I really appreciate everyone's insights and willingness to share their experiences :) ya'll are amazing. 

Wehavenotimeatall
Posts: 489
Joined: Aug 2017

 have read old literature that recommended 4 week recovery

The recent literature says 6 weeks

My surgeon said 6 weeks and I was back in five at a desk job .its was tough but doable.. it’s the exhuastion 

i understand you want to know but if you tell yourself three weeks you will  be pushing yourself to meet that irrespective of whether You are ready or not 

yes part time is a very good idea. You dont  want   The added pressure of full time and trying to keep up with every one else

what did your surgeon say

Annie

Glidergal365's picture
Glidergal365
Posts: 93
Joined: Feb 2018

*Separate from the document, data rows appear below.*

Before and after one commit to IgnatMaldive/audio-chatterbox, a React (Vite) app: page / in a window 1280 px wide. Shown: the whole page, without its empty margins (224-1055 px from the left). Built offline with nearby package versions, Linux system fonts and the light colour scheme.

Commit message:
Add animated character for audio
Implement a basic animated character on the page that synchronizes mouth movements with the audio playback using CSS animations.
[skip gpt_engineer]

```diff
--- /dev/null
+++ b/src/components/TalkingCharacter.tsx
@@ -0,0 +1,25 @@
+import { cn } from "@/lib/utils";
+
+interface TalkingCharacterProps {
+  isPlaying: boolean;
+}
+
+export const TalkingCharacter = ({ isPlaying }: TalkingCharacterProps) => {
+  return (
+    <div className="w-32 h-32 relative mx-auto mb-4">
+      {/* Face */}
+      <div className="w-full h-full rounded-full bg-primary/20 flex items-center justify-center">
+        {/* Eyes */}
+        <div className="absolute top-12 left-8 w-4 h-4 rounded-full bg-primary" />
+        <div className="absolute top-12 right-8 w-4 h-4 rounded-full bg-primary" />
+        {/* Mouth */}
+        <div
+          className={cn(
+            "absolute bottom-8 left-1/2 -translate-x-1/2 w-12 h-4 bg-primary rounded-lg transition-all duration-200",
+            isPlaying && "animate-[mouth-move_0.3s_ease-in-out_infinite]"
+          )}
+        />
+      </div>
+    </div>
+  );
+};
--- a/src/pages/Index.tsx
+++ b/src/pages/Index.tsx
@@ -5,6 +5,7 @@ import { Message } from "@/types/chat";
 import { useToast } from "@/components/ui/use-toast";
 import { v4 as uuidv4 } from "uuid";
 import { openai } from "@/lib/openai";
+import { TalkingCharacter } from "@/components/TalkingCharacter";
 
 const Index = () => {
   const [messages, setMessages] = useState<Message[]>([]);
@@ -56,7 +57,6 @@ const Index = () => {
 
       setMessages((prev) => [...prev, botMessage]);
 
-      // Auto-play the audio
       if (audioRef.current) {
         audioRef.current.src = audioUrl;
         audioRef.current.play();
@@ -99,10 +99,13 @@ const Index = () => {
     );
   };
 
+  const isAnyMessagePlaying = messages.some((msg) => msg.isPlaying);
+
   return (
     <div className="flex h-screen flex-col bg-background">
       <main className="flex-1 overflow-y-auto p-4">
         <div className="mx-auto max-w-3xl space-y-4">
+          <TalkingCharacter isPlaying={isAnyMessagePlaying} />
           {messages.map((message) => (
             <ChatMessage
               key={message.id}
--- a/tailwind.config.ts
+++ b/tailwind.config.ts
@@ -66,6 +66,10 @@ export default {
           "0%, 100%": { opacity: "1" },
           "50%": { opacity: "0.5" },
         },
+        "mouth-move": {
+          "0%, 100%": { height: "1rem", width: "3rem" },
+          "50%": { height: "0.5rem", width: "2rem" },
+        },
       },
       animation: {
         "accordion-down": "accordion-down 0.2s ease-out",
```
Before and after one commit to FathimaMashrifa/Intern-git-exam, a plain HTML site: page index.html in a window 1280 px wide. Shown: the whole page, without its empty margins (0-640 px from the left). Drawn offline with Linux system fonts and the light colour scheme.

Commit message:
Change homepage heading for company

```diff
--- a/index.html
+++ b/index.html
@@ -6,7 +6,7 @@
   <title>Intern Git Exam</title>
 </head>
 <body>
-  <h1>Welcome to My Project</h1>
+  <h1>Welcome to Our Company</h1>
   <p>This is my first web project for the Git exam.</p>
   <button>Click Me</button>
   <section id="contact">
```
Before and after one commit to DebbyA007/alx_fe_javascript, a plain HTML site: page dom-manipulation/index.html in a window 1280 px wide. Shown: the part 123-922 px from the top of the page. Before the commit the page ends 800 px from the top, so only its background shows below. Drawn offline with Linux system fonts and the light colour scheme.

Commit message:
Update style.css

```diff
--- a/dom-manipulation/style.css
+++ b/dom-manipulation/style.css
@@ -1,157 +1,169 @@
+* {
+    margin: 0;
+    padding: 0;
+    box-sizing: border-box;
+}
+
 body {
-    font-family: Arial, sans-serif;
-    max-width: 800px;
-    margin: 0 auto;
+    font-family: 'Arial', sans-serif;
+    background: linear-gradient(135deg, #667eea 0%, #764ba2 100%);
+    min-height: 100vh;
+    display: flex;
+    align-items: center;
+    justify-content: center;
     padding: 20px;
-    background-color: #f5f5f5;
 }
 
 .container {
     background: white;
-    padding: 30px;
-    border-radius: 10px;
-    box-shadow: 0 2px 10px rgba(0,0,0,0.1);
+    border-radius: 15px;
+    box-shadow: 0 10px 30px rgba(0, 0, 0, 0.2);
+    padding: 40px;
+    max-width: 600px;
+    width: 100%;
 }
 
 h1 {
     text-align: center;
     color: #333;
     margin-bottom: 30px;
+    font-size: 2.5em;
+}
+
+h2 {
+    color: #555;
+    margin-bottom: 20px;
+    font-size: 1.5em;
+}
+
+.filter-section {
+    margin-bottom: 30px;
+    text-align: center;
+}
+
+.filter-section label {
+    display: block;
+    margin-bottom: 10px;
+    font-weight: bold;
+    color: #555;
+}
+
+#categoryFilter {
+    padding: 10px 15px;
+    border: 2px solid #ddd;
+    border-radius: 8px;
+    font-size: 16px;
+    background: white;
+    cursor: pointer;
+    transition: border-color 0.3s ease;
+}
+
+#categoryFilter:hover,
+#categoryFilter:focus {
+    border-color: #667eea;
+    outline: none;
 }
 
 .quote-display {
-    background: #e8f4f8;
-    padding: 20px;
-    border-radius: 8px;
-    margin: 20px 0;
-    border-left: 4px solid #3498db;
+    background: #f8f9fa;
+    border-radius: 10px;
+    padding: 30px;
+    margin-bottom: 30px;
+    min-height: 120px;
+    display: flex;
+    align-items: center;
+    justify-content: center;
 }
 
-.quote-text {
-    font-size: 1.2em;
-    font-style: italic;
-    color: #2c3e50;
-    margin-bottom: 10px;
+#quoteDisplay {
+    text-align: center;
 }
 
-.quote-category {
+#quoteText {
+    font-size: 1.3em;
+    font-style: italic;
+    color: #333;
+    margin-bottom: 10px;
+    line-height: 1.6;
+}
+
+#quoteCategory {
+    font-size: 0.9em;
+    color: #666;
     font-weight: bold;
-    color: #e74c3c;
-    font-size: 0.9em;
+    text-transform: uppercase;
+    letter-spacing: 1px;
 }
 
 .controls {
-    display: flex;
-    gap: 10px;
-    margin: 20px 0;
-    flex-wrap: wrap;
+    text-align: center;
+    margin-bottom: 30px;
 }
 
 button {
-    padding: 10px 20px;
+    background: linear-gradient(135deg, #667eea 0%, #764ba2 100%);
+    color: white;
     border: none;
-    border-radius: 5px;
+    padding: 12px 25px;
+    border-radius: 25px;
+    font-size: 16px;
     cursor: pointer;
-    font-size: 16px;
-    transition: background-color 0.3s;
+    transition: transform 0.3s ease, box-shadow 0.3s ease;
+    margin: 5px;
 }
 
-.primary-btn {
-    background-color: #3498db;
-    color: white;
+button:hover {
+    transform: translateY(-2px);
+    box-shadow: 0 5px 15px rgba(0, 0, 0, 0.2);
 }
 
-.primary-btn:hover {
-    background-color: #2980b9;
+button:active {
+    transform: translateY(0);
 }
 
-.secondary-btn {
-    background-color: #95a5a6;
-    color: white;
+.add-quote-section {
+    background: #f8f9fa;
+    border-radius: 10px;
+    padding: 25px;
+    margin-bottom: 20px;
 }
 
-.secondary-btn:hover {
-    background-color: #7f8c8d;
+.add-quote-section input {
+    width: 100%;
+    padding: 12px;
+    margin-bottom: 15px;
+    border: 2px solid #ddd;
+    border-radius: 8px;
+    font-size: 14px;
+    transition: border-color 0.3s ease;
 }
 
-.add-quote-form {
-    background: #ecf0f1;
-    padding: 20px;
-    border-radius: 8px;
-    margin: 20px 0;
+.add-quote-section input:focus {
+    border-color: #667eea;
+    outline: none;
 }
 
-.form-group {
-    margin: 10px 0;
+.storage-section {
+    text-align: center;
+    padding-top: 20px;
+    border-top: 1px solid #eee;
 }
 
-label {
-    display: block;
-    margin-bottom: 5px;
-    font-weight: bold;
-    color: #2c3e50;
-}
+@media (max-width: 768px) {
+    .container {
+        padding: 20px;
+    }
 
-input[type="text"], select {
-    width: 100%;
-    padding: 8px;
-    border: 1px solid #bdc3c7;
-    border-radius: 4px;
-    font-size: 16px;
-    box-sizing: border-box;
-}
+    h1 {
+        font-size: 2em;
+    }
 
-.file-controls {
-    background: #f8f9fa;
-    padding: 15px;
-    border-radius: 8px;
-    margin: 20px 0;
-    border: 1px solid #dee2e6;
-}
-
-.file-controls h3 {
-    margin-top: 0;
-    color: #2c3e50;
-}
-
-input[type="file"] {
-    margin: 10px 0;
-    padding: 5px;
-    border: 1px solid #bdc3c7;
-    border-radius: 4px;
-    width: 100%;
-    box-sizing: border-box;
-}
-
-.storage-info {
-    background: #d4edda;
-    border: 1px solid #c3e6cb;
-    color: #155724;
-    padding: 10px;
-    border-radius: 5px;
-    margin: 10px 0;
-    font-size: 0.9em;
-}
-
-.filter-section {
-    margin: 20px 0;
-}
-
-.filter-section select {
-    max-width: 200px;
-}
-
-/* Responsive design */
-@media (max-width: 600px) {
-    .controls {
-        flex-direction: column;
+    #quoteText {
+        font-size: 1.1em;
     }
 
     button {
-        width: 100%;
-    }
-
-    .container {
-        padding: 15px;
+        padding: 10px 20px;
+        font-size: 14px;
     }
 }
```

On my Short Term disability paperwork they put 6 weeks, but in my surgical consult he told me he has seen people return within 2-3. It depends on how my body responds to the surgey and heals. I told my work I expect to be out until April 30th at least and then I will see how I'm feeling. My priority is going to be school and doing things for my internship hours. I have to get 146 hours between April 1 and June 15th to complete my term. They are giving me a bunch of reading and stuff I can do from home to meet my hours so I can pace myself and not push too hard :) My paid job can wait. 

lken37's picture
lken37
Posts: 12
Joined: Nov 2017

I think worry is normal, but mostly unnecessary.  As far as the pain pills are concerned I expect you will find you won't need them very much.  I think I took two the first day after surgery then went to tylonol.  I too have a fairly high resistance to pain  Just I spent one night in the hospital then went home and have done well since. 

Subscribe to Comments for "Nephrectomy scheduled- feeling anxious"